Over the years, I have looked to Our Blessed Mother to teach me about conversation with Our Lord. In this particular image, the young Jesus ran and jumped into her arms (depicted by the dangling shoe on one of his feet) as he begins to understand the final destiny of his life and ministry, his passion and death, which as we know ends ultimately in resurrection.
Just as Mary comforted Jesus, she is there to comfort and encourage us as we grow in our own understanding of God’s will for each of our lives.
In the readings from today’s Mass, we are given insights into a poignant and precarious moment in the life of Queen Esther, as she prays to God, and entrusts her life and mission into his hands. What an act of faith and trust!
Likewise in today’s Gospel, Jesus teaches us the importance to go directly to God with our needs:
Jesus said to his disciples: “Ask and it will be given to you; seek and you will find; knock and the door will be opened. For everyone who asks, receives; and the one who seeks, finds; and to the one who knocks, the door will be opened.” (Matthew 7: 7-8)

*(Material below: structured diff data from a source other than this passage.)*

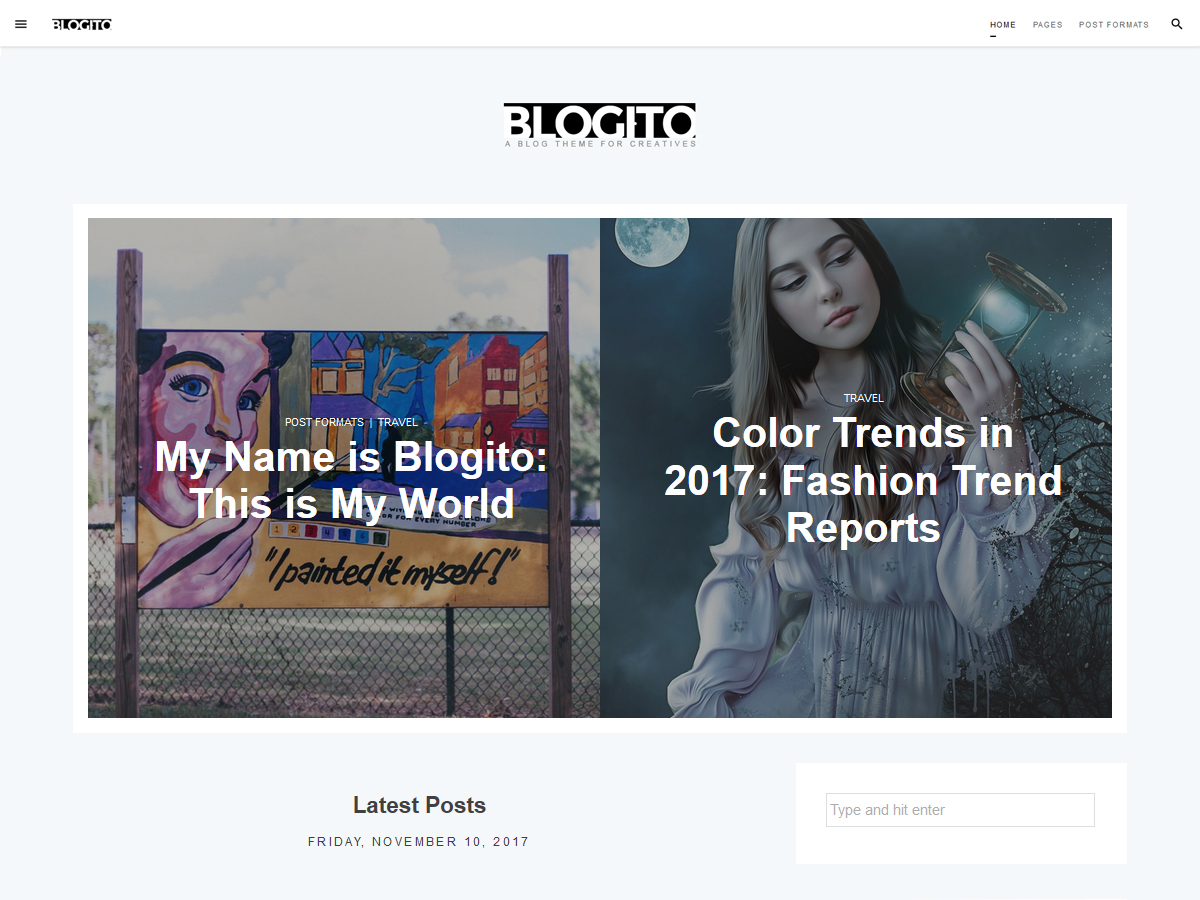
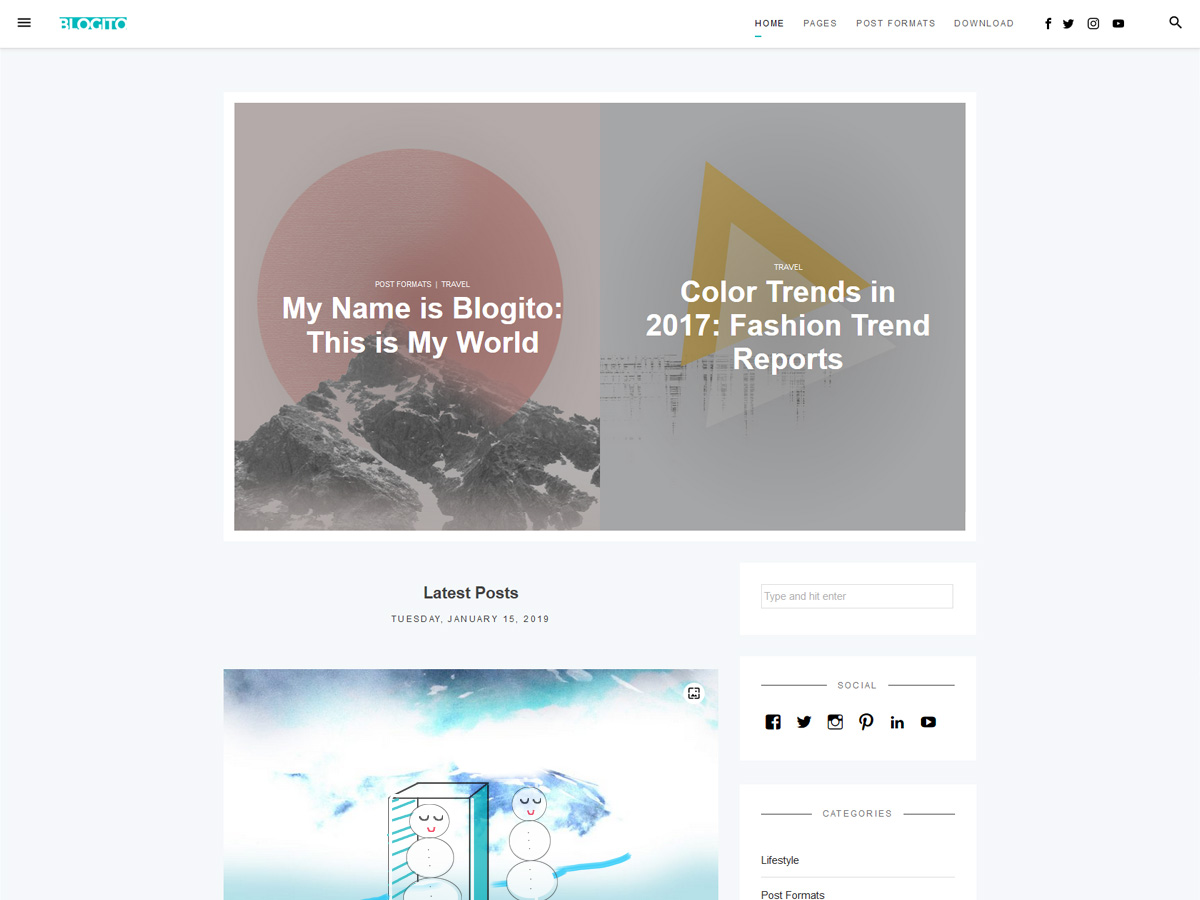
screenshot changed and slick slider handling improved

diff --git a/scss/underscores/style.scss b/scss/underscores/style.scss
@@ -4,7 +4,7 @@ Theme URI: https://blogonyourown.com/themes/blogito/
 Author: BlogOnYourOwn.com
 Author URI: https://blogonyourown.com
 Description: Say hello to Blogito a lifestyle blog with unique & clear design, created for anyone with story to share. Blogito is a modern WordPress Blog Theme crafted with high attention to details. This premium theme provides top quality design and can be used for blog, magazine, news, travel, fashion or other type website. Blogito is perfect fit for you. No Coding Skills Required. Tested with new block editor (Gutenberg). Support for AMP plugin.
-Version: 1.4.2
+Version: 1.4.3
 License: GNU General Public License v2 or later
 License URI: http://www.gnu.org/licenses/gpl-2.0.html
 Text Domain: blogito

diff --git a/style.css b/style.css
@@ -5,7 +5,7 @@ Theme URI: https://blogonyourown.com/themes/blogito/
 Author: BlogOnYourOwn.com
 Author URI: https://blogonyourown.com
 Description: Say hello to Blogito a lifestyle blog with unique & clear design, created for anyone with story to share. Blogito is a modern WordPress Blog Theme crafted with high attention to details. This premium theme provides top quality design and can be used for blog, magazine, news, travel, fashion or other type website. Blogito is perfect fit for you. No Coding Skills Required. Tested with new block editor (Gutenberg). Support for AMP plugin.
-Version: 1.4.2
+Version: 1.4.3
 License: GNU General Public License v2 or later
 License URI: http://www.gnu.org/licenses/gpl-2.0.html
 Text Domain: blogito

diff --git a/functions.php b/functions.php
@@ -177,9 +177,11 @@ function blogito_scripts() {
 	$blogito_theme_info = wp_get_theme();
 	wp_enqueue_style( 'blogito-style', get_stylesheet_uri(), array(), $blogito_theme_info->get( 'Version' ) );
 
+	wp_register_script( 'slick', get_template_directory_uri() . '/slick/slick.min.js', array( 'jquery' ), '20150828', true );
 	$blogito_gallery_class = get_theme_mod( 'gallery_class', '.gallery' );
+	
 	if ( ! empty( $blogito_gallery_class ) ) {
-		wp_enqueue_script( 'slick', get_template_directory_uri() . '/slick/slick.min.js', array( 'jquery' ), '20150828', true );
+		wp_enqueue_script( 'slick' );
 	}
 
 	if ( ! is_singular() && ! is_404() && have_posts() ) {

diff --git a/footer.php b/footer.php
@@ -49,7 +49,10 @@
 	</nav><!-- #site-navigation -->
 	<?php get_sidebar( 'left' ); ?>
 	<div class="site-info">
-		<?php echo wp_kses_post( get_theme_mod( 'footer_text', '<p>&copy; 2016 ' . get_bloginfo( 'name' ) . '</p>' ) ); ?>
+		<?php 
+		$blogito_dafault_sidebar_text = '<p>&copy; ' . date_i18n( __( 'Y', 'blogito' ) ) . ' ' . get_bloginfo( 'name' ) . '</p>';
+		echo wp_kses_post( get_theme_mod( 'footer_text', $blogito_dafault_sidebar_text ) );
+		?>
 	</div><!-- .site-info -->
 	</div>
 </div>

diff --git a/template-parts/content-home-slider.php b/template-parts/content-home-slider.php
@@ -10,6 +10,7 @@
 $blogito_sticky_posts = get_option( 'sticky_posts' );
 if ( ! empty( $blogito_sticky_posts ) ) :
 
+	wp_enqueue_script( 'slick' );
 	$blogito_args = array(
 		'posts_per_page' => 10,
 		'post__in' => $blogito_sticky_posts,

diff --git a/CHANGELOG.md b/CHANGELOG.md
@@ -1,5 +1,13 @@
 # Changes to Blogito
 
+## [1.4.3] - 2019-01-16
+
+### Fixed
+- Slider settings for home page slider
+
+### Changed
+- Screenshot changed to fit updated image policy on wp.org
+
 ## [1.4.2] - 2019-01-09
 
 ### Fixed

We can only imagine the various moments of prayer in Mary and Joseph’s lives as they raised the young Jesus. We can likewise ponder the tone and content of her prayer as she accompanied her Son in his ministry, and especially during his passion and crucifixion.

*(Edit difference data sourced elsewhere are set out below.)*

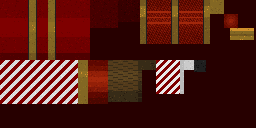
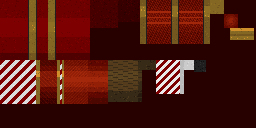
Lava sprayer: rebuilt barrel with lava conduit, test updates
Refresh the lavagun viewmodel barrel paint (lava conduit between brass
rings, glowing nozzle), add the platform gun comparison shot to the lava
tool test and extend the wheel test to include the axe step.

Assisted-by: Claude:claude-sonnet-5-5

Changed region(s): [[0.125, 0.4688, 0.3438, 0.8125], [0.9375, 0.2812, 0.9688, 0.3125]]

diff --git a/Misc/workshop_assets/gen/assets.py b/Misc/workshop_assets/gen/assets.py
@@ -144,7 +144,10 @@ def lavagun():
     R_bar = (0, 60, 88, 44); R_in = (88, 60, 20, 44); R_plug = (224, 14, 14, 14)
     rb = lambda x, r: ngon(x, 0, Z0, r, r, 8); nz8 = side_nz(yz(rb(0, 1)))
     def stripes(a, f, j, ix, iy):
-        if a > 0.9: return m.pick(BRASS, 0.5 + 0.3 * (j == 2), 0.2)
+        # candy stripes, then a glass conduit full of lava between brass rings, then a white-hot nozzle
+        if a > 0.73: return (m.pick(LAVA, 0.55 + 0.4 * (nz8[j] * 0.5 + 0.5) + 0.1 * ((ix + iy) % 3 == 0), 0.2), True)
+        if abs(a - 0.73) < 0.02 or abs(a - 0.43) < 0.02 or abs(a - 0.67) < 0.02: return m.pick(BRASS, 0.6 + 0.3 * (j == 2), 0.2)
+        if 0.45 <= a < 0.67: return (m.pick(LAVA, 0.15 + 0.6 * (nz8[j] * 0.5 + 0.5) + 0.15 * ((ix * 3 + iy) % 4 == 0), 0.3), True)
         return m.pick(WHITE, 0.8, 0.3) if ((ix + iy) // 5) % 2 else m.pick(BERRY, 0.7, 0.3)
     m.paint_loft(R_bar, nz8, BERRY, extra=stripes, noise=0.2)
     m.paint_loft(R_in, nz8, LAVA, cols=[(0.0, 1.0, LAVA[2:], True)], noise=0.3, fb=True)
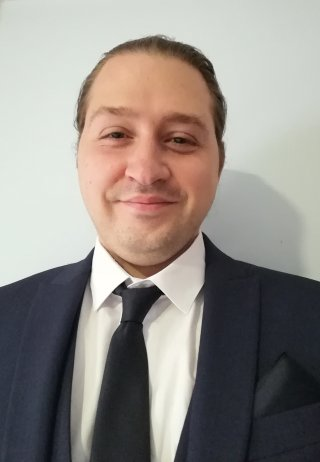
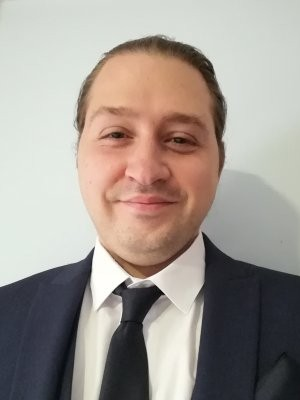
crop image and remove when screen width to short

diff --git a/index.html b/index.html
@@ -76,9 +76,8 @@
                 </div>
                 <div class="col-md-8">
                     <p>
-                        Lorem ipsum dolor sit amet, consectetur adipiscing elit. Curabitur in iaculis ex. Etiam volutpat laoreet urna. Morbi ut tortor nec nulla commodo malesuada sit amet vel lacus. Fusce eget efficitur libero. Morbi dapibus porta quam laoreet placerat. Donec
-                        eu vehicula neque. Donec viverra lorem nunc, tempus euismod eros sollicitudin ut. Quisque et tincidunt libero. Donec id pharetra justo. Proin euismod lacinia dolor, eu scelerisque justo tempus pharetra. Vivamus nunc justo, finibus
-                        ut nisl sed, euismod rhoncus nulla. Proin sed magna egestas, egestas ante et, congue eros. In consequat, mauris dapibus tincidunt suscipit, ex libero aliquet diam, at maximus risus enim non leo.
+                        I'm a Telecommunications and Information Technologies Engineer from Serbia. I have a bachelor's degree in Electrical Engineering and Computing from the School of electrical engineering in Belgrade. I mainly code in Python and Java, but I am always learning.
+                        <br/>I'm currently pursuing a master's degree in Information and communication technologies.
                     </p>
                 </div>
             </div>

diff --git a/css/styles.css b/css/styles.css
@@ -369,8 +369,8 @@ footer {
 
 .about-image {
     float: right;
-    max-width: 320px;
-    max-height: 460px;
+    max-width: 300px;
+    max-height: 400px;
     margin: 1px
 }
 
@@ -824,7 +824,10 @@ footer {
         float: none
     }
     .project-image {
-        display: none
+        display: none;
+    }
+    .about-image {
+        display: none;
     }
     .project-info {
         position: relative;
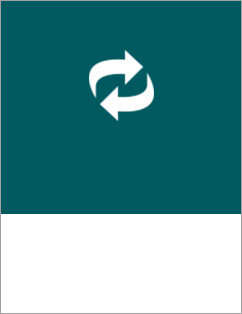
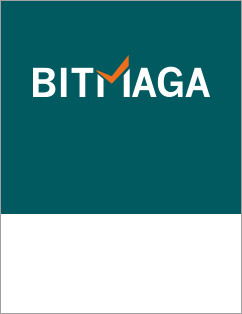
+ update

Changed region(s): [[0.1157, 0.1433, 0.8678, 0.4013]]

diff --git a/en/style.css b/en/style.css
@@ -2709,12 +2709,12 @@ body {
 #index .s4r2-icon {
 	background-repeat: no-repeat;
 	background-position: center;
-	background-image: url(assets/image/0/icon_GPEX.png);
+	background-image: url(assets/image/0/home_bitmaga_logo.png);
 	position: absolute;
-	width: 44px;
-	height: 48px;
+	width: 163px;
+	height: 39px;
 	top: 30px;
-	left: 35px;
+	left: 40px;
 }
 
 #index .s4r3-icon {

diff --git a/en/index.php b/en/index.php
@@ -858,7 +858,7 @@ Template Name: index.php
 
 				<div class="s4-right-2" onclick="SwitchPage('<?php echo home_url(); ?>/index.php/gpex');">
 					<div class="s4r2-icon"></div>
-					<div class="s4r2">BITMAGA</div>
+					<!--<div class="s4r2">BITMAGA</div>-->
 				</div>
 
 				<div class="s4-right-3" onclick="SwitchPage('<?php echo home_url(); ?>/livecoin');">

Lent calls us to renew our own conversation with God in prayer, with the same kind of trust and faith as Mary and Queen Esther.
It seems the instruction of Jesus and the example of Queen Esther and our Blessed Mother are inviting us to not only make our needs known to God, but then to trust that God knows best how to answer our prayer. We are to have the self awareness that is capable of making heart-felt and humble petition, while at the same time being capable of moving past self-absorption to watch with expectation the mysterious ways in which God responds. And, yes, sometimes, with great patience complimented by confidence in God.
Such prayer and confidence in God allows us to put our needs in God’s hands, thus freeing us up to be even more attentive to the needs of others. This is why Jesus ends today’s instruction with the simple, yet universal rule that has come to be known as ‘golden:”
Do to others whatever you would have them do to you. This is the law and the prophets. (Matthew 7:12)